Engineer says contaminated Derry site can be cleaned, redevelopedBy HUNTER McGEE
Union Leader Correspondent
July 17. 2014 10:41PM
DERRY — Even though it has contamination, the former Difeo Oil site can be cleaned up and redeveloped if the town so desires, a public works engineer recently told town councilors.
Councilors received an update Tuesday night on the town’s ongoing environmental monitoring of the property at 3 Central Court from Craig Durrett, who works as an environmental engineer with the Department of Public Works.
Durrett appeared before the council to discuss the environmental monitoring after Councilor Al Dimmock had questions about the site and a few other properties in town at a June 3 meeting.
The town-owned property was previously the site of the Difeo Oil operation and has some petroleum contamination, Durrett said. The town has cleaned up contaminated soil at the site and is conducting long-term monitoring of the groundwater for petroleum contamination, Durrett said.

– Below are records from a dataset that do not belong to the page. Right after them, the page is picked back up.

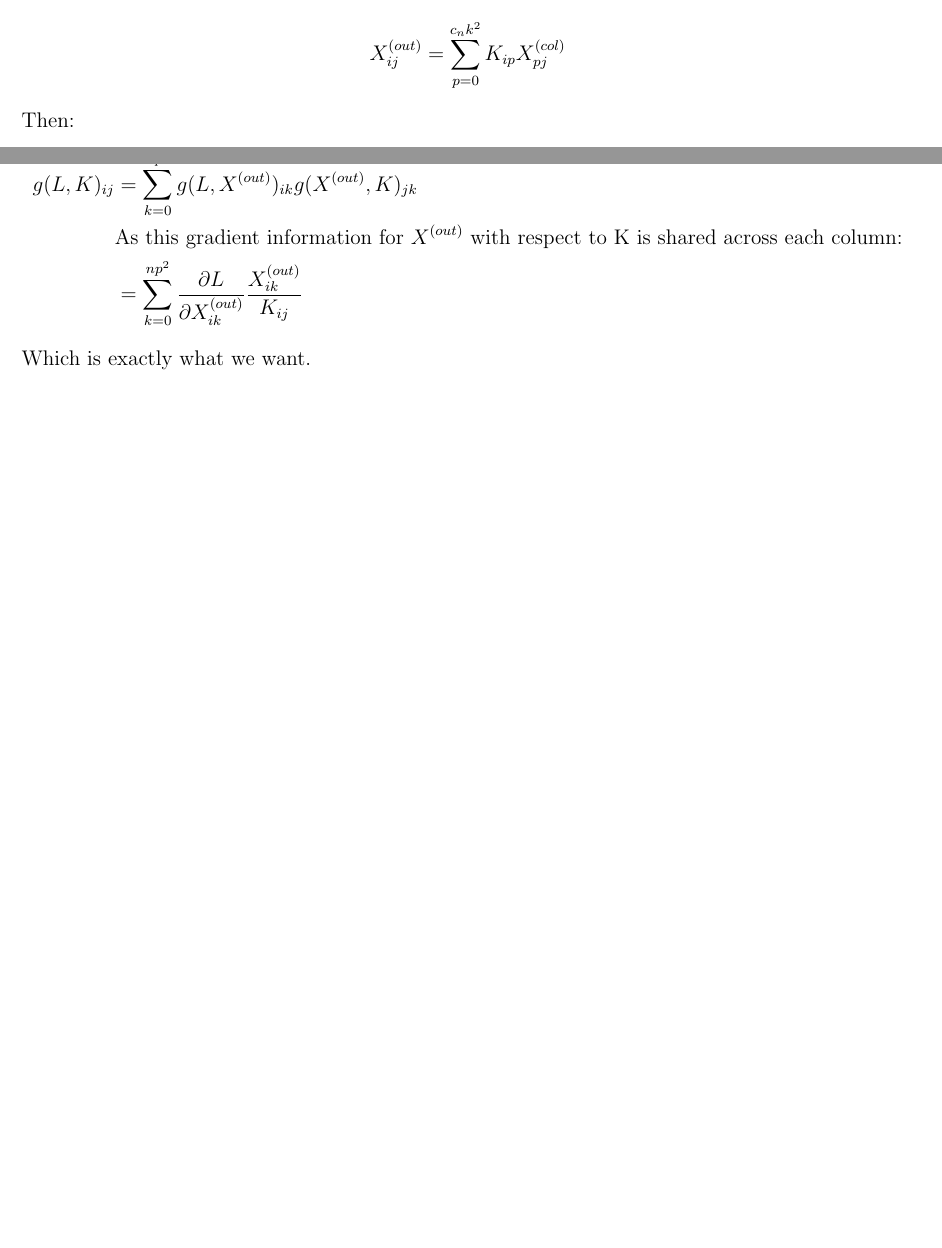
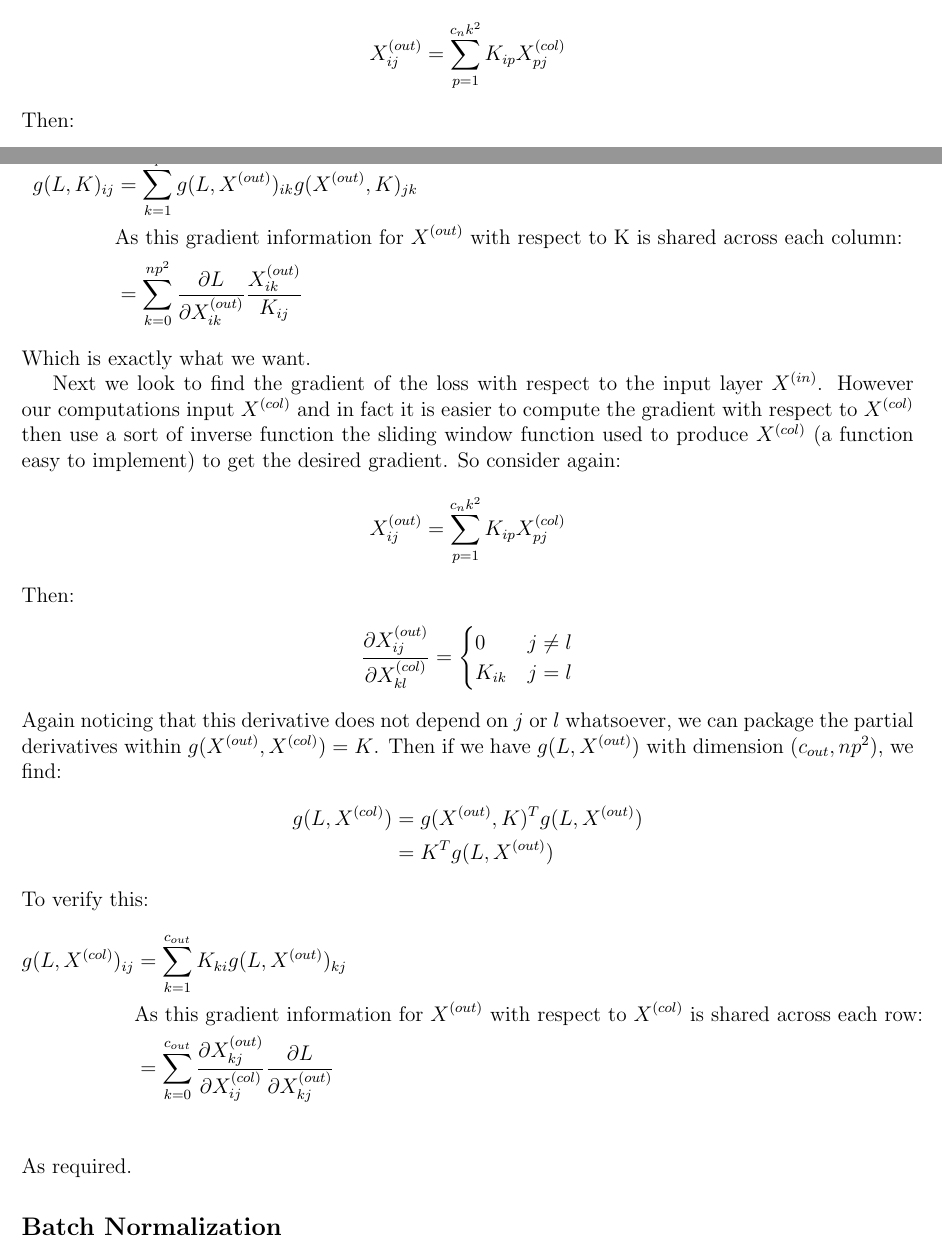
Before and after one commit to MrBlu3Sky57/ImageNet, a LaTeX document (writeups/architecture.tex): two parts of pages 2 and 3 of 3, joined at a grey line, cut so that both start at the same text, the shorter picture padded with empty space. Compiled offline with pdfLaTeX.

Commit message:
conv layer done

```diff
--- a/writeups/architecture.tex
+++ b/writeups/architecture.tex
@@ -82,7 +82,7 @@ The most convenient way to reason about the convolution gradient is to consider
 the operation in its matrix form as outlined above, without $X^{(out)}$. Now, consider our setup earlier with
 $X^{(out)} = X^{(col)}K^T $. Then:
 \begin{align*}
-    X^{(out)}_{ij} &= \sum_{p = 0}^{c_nk^2}K_{ip}X^{(col)}_{pj}
+    X^{(out)}_{ij} &= \sum_{p = 1}^{c_nk^2}K_{ip}X^{(col)}_{pj}
 \end{align*}
 Then:
 \begin{align*}
@@ -102,10 +103,45 @@ Then it is clear that:
 \end{align*}
 We can verify that this makes sense by considering each entry:
 \begin{align*}
-    g(L, K)_{ij} &= \sum_{k = 0}^{np^2}g(L, X^{(out)})_{ik}g(X^{(out)}, K)_{jk} \\
+    g(L, K)_{ij} &= \sum_{k = 1}^{np^2}g(L, X^{(out)})_{ik}g(X^{(out)}, K)_{jk} \\
     &\text{As this gradient information for $X^{(out)}$ with respect to K is shared across each column:} \\
     &= \sum_{k = 0}^{np^2}\frac{\partial L}{\partial X^{(out)}_{ik}} \frac{X^{(out)}_{ik}}{K_{ij}}
 \end{align*}
 Which is exactly what we want.
 
+
+
+Next we look to find the gradient of the loss with respect to the input layer $X^{(in)}$.
+However our computations input $X^{(col)}$ and in fact it is easier to compute the gradient
+with respect to $X^{(col)}$ then use a sort of inverse function the sliding window function
+used to produce $X^{(col)}$ (a function easy to implement) to get the desired gradient.
+So consider again:
+\begin{align*}
+    X^{(out)}_{ij} &= \sum_{p = 1}^{c_nk^2}K_{ip}X^{(col)}_{pj}
+\end{align*}
+Then:
+\begin{align*}
+    \frac{\partial  X^{(out)}_{ij}}{\partial X^{(col)}_{kl}} =
+    \begin{cases}
+        0 & j \neq l \\
+        K_{ik} & j = l
+    \end{cases}
+\end{align*}
+Again noticing that this derivative does not depend on $j$ or $l$ whatsoever,
+we can package the partial derivatives within $g(X^{(out)}, X^{(col)}) = K$.
+Then if we have $g(L, X^{(out)})$ with dimension $(c_{out}, np^2)$, we find:
+\begin{align*}
+    g(L, X^{(col)}) &=  g(X^{(out)}, K)^Tg(L, X^{(out)}) \\
+    &= K^Tg(L, X^{(out)})
+\end{align*}
+To verify this:
+\begin{align*}
+    g(L, X^{(col)})_{ij} &= \sum_{k = 1}^{c_{out}}K_{ki}g(L, X^{(out)})_{kj} \\
+    &\text{As this gradient information for $X^{(out)}$ with respect to $X^{(col)}$ is shared across each row:} \\
+    &= \sum_{k = 0}^{c_{out}}\frac{\partial X^{(out)}_{kj}}{\partial X^{(col)}_{ij}}\frac{\partial L}{\partial X^{(out)}_{kj}}\\
+\end{align*}
+As required.
+
+\subsection*{Batch Normalization}
+
 \end{document}
```
Also changed, not shown: writeups/architecture.pdf, writeups/architecture.tex (5 more changed lines).
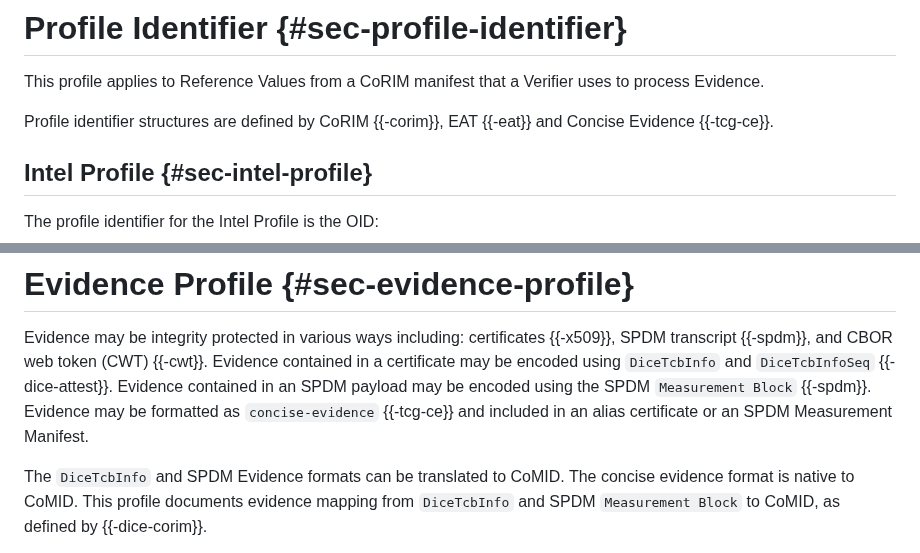
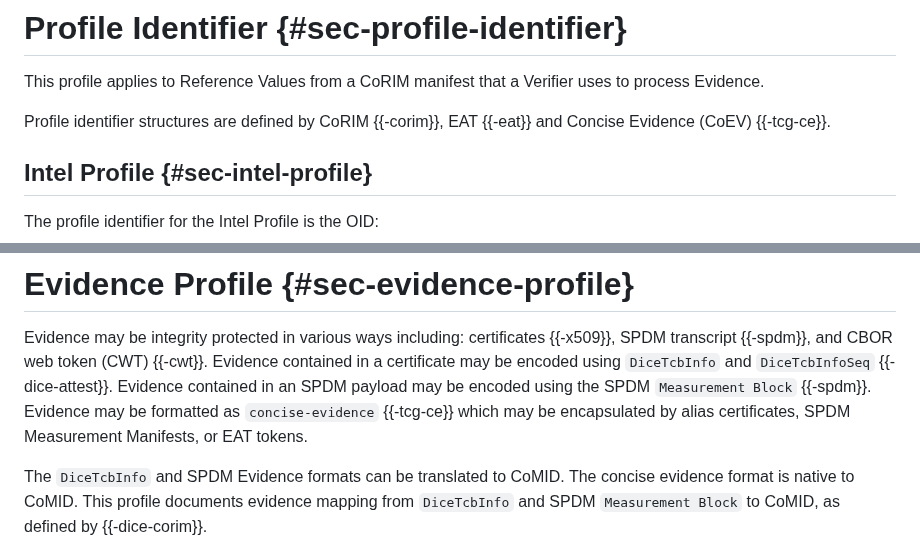
Before and after one commit to nedmsmith/draft-cds-rats-intel-corim-profile, a Markdown page: draft-cds-rats-intel-corim-profile.md, 2 parts joined by grey strips. Rendered like a GitHub page.

Commit message:
Update draft-cds-rats-intel-corim-profile.md
Editing pass.

```diff
--- a/draft-cds-rats-intel-corim-profile.md
+++ b/draft-cds-rats-intel-corim-profile.md
@@ -207,7 +207,7 @@ Additionally, dynamic insertion or removal of a component may result in composit
 
 This profile applies to Reference Values from a CoRIM manifest that a Verifier uses to process Evidence.
 
-Profile identifier structures are defined by CoRIM {{-corim}}, EAT {{-eat}} and Concise Evidence {{-tcg-ce}}.
+Profile identifier structures are defined by CoRIM {{-corim}}, EAT {{-eat}} and Concise Evidence (CoEV) {{-tcg-ce}}.
 
 ## Intel Profile {#sec-intel-profile}
 
@@ -265,7 +265,7 @@ Keys are identified using key identifiers, public key, or certificate digests as
 
 Evidence may be integrity protected in various ways including: certificates {{-x509}}, SPDM transcript {{-spdm}}, and CBOR web token (CWT) {{-cwt}}.
 Evidence contained in a certificate may be encoded using `DiceTcbInfo` and `DiceTcbInfoSeq` {{-dice-attest}}.
-Evidence contained in an SPDM payload may be encoded using the SPDM `Measurement Block` {{-spdm}}. Evidence may be formatted as `concise-evidence` {{-tcg-ce}} and included in an alias certificate or an SPDM Measurement Manifest.
+Evidence contained in an SPDM payload may be encoded using the SPDM `Measurement Block` {{-spdm}}. Evidence may be formatted as `concise-evidence` {{-tcg-ce}} which may be encapsulated by alias certificates, SPDM Measurement Manifests, or EAT tokens.
 
 The `DiceTcbInfo` and SPDM Evidence formats can be translated to CoMID.
 The concise evidence format is native to CoMID.
```
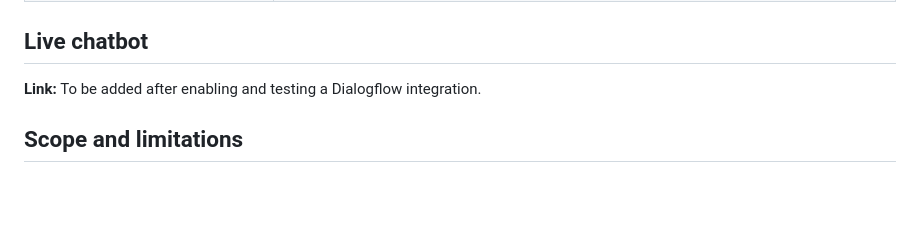
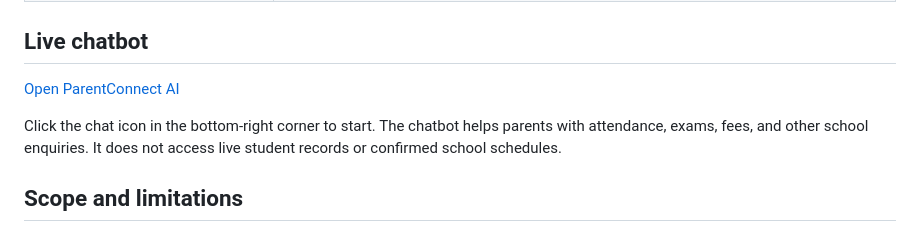
Before and after one commit to arpitsrivastava-IBCP/IDAI101-1000626-Arpit-Brijesh-Srivastava, a Markdown page: README.md, the part around the change. Rendered like a GitHub page; blank space fills up the shorter version.

Commit message:
Add live chatbot link and clarify functionalities
Updated the README to include the live chatbot link and clarified its functionalities.

```diff
--- a/README.md
+++ b/README.md
@@ -79,7 +79,9 @@ The repository ZIP is a public-sharing copy of the agent export with a legacy ke
 
 ## Live chatbot
 
-**Link:** To be added after enabling and testing a Dialogflow integration.
+[Open ParentConnect AI](https://arpitsrivastava-ibcp.github.io/IDAI101-1000626-Arpit-Brijesh-Srivastava/)
+
+Click the chat icon in the bottom-right corner to start. The chatbot helps parents with attendance, exams, fees, and other school enquiries. It does not access live student records or confirmed school schedules.
 
 ## Scope and limitations
 
```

“At this time our liability is just the long-term monitoring,” Durrett said.
In terms of funding, the monitoring is being paid through a state oil disbursement program. That program, in turn, is funded through taxes on fuel at the pump and on deliveries, Durrett said.
When asked by Councilor Michael Fairbanks if there were any obstacles to development, Durrett said, “No, development of contaminated properties takes place all of the time, it depends on the level of development you want to do.”
Durrett said he has previously worked on some Superfund sites that could be cleaned up and still redeveloped.
“So it happens all of the time — these are relatively benign sites compared to some that I’ve personally worked on,” Durrett said.
Councilor Thomas Cardon has said the site should be turned into a park, while other councilors have suggested the property should be sold.
Council Chairman Mark Osborne asked if there were any town-owned properties, with respect to the environment, that needed attention.
“Any properties that we have that we are required to address environmentally, we are actively doing; we are in full compliance with all of our properties,” Durrett said.